■ **PROBLEM TO WORK ON**:
The word "shown" occurs in some of the lines below; copy each of those lines.

■ **DATA FOR THE TASK**:
+ + + +
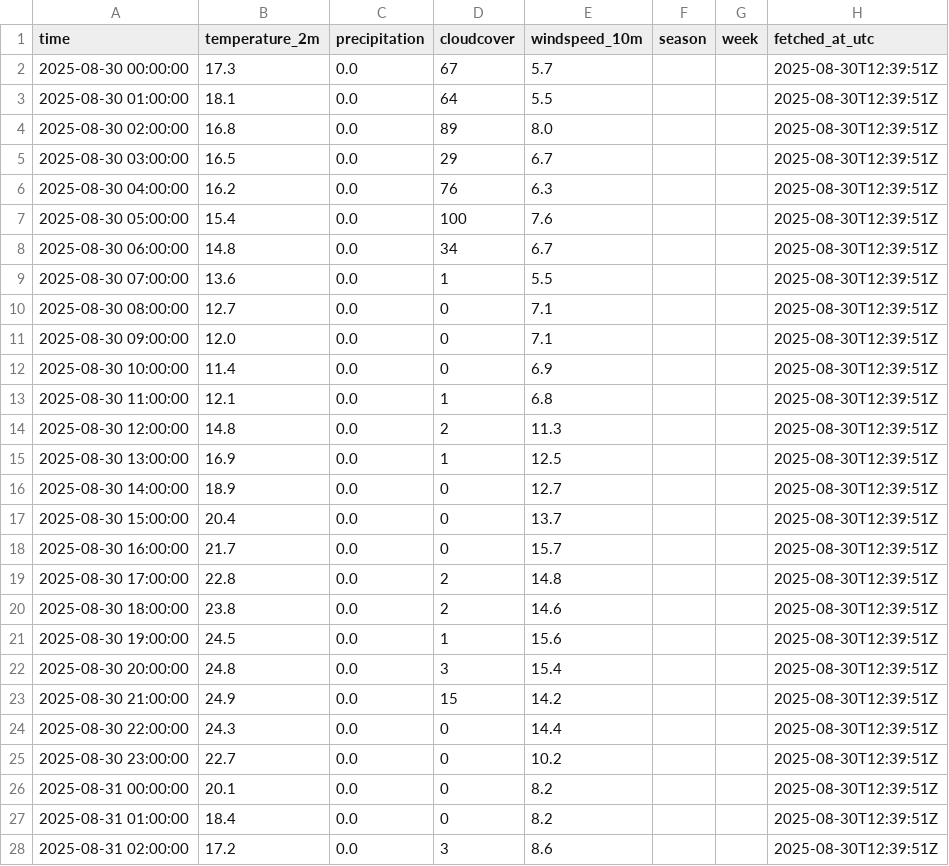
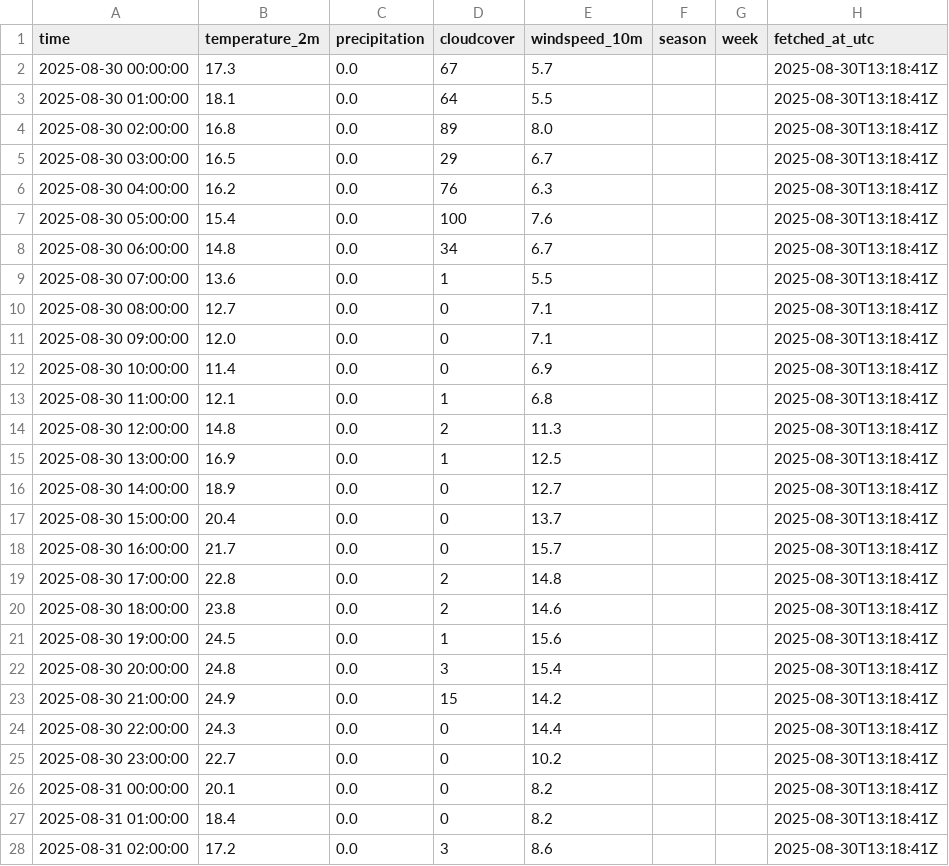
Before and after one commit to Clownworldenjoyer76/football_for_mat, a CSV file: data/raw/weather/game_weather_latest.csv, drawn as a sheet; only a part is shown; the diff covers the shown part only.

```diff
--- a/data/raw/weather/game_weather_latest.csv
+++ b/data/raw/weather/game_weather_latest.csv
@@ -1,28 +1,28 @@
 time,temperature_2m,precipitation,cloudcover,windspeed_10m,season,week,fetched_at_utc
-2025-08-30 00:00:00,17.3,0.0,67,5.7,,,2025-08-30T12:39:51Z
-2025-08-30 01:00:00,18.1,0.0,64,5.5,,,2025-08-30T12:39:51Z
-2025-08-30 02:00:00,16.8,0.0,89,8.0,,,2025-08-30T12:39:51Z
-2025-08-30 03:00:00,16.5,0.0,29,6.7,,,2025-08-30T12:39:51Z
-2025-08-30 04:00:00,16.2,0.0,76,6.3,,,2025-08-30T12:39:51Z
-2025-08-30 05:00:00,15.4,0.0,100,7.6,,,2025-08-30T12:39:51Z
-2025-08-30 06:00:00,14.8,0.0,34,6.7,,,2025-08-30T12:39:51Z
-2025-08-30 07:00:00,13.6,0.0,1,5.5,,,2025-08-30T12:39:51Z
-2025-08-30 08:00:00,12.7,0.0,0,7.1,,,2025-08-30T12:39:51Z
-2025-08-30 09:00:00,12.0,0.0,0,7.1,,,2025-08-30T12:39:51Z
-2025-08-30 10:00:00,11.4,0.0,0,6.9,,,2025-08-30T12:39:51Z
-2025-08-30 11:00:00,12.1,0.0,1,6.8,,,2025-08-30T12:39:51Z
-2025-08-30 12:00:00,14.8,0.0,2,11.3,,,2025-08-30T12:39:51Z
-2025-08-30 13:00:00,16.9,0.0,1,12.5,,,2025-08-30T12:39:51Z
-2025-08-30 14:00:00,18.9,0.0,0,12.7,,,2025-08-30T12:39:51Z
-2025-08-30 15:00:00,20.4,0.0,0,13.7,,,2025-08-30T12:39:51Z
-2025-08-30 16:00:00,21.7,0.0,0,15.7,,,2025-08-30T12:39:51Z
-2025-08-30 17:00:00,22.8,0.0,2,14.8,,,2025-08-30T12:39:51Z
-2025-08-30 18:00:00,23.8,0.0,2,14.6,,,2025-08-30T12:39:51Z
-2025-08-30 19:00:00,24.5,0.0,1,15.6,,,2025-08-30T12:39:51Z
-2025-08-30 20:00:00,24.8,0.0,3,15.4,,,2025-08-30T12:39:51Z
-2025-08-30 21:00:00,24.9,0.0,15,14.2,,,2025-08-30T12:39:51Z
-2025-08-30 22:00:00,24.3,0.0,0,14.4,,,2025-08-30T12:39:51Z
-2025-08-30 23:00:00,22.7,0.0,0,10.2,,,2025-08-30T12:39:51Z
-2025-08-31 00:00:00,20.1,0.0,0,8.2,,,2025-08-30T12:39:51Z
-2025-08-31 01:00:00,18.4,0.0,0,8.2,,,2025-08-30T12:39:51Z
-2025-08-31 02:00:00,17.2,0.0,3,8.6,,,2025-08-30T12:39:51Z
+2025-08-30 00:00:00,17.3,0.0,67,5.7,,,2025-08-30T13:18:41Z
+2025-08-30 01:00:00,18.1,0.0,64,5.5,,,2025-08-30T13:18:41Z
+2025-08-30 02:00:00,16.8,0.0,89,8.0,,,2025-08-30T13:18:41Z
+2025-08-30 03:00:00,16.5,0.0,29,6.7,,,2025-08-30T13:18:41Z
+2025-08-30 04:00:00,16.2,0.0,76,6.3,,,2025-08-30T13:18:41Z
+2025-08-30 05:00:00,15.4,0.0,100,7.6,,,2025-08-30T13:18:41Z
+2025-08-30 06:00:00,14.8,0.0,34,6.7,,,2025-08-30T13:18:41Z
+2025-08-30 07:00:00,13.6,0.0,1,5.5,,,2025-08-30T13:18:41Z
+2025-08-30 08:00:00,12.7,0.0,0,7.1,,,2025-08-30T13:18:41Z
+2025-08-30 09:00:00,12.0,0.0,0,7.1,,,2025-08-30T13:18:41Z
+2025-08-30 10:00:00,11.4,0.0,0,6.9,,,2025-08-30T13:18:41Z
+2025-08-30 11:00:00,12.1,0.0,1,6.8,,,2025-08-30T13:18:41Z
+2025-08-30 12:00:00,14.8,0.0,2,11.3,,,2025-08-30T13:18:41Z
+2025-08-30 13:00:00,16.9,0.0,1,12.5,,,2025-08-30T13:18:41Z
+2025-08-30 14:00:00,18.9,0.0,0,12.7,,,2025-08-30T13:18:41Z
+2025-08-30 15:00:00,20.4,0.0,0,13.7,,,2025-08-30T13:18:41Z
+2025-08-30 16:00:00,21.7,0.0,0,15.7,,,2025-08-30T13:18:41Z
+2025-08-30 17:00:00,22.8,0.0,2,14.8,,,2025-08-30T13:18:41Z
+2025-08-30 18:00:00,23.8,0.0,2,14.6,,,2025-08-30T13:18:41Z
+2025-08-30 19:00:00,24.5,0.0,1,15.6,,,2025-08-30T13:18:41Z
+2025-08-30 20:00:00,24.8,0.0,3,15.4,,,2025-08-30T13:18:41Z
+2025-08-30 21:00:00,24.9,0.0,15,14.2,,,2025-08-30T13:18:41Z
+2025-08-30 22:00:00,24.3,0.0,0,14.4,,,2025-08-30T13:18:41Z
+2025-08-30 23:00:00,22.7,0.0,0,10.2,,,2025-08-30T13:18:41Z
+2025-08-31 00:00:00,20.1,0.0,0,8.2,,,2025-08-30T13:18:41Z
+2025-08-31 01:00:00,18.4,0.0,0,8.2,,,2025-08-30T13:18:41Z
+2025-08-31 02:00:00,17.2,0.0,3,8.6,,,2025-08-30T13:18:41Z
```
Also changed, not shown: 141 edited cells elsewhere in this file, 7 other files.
+ + + +
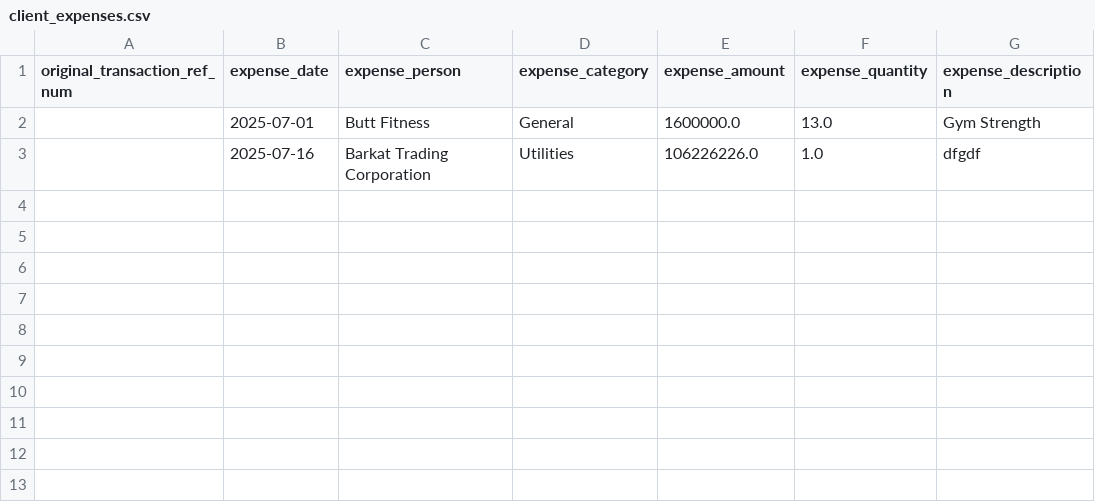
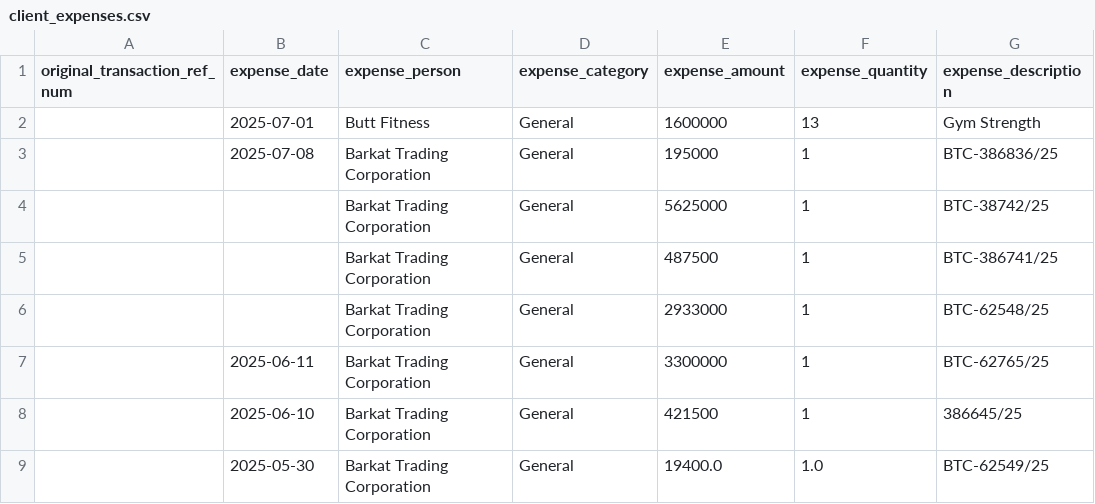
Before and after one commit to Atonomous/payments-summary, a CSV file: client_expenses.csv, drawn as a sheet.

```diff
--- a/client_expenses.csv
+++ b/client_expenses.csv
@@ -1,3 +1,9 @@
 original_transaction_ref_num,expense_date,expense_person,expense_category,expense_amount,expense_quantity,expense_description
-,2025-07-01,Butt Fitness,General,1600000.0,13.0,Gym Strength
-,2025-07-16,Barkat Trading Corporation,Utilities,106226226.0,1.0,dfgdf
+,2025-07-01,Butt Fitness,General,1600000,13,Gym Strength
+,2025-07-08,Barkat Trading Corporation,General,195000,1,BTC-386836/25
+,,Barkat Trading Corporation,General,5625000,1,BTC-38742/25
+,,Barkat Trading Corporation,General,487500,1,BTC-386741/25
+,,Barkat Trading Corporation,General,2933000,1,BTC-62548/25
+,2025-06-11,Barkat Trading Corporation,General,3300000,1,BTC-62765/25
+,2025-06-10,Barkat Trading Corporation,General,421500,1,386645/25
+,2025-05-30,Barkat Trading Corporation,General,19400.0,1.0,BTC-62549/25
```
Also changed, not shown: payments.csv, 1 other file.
+ + + +
■ **OUTPUT OF THE TASK**:
Before and after one commit to Clownworldenjoyer76/football_for_mat, a CSV file: data/raw/weather/game_weather_latest.csv, drawn as a sheet; only a part is shown; the diff covers the shown part only.
Also changed, not shown: 141 edited cells elsewhere in this file, 7 other files.
Also changed, not shown: payments.csv, 1 other file.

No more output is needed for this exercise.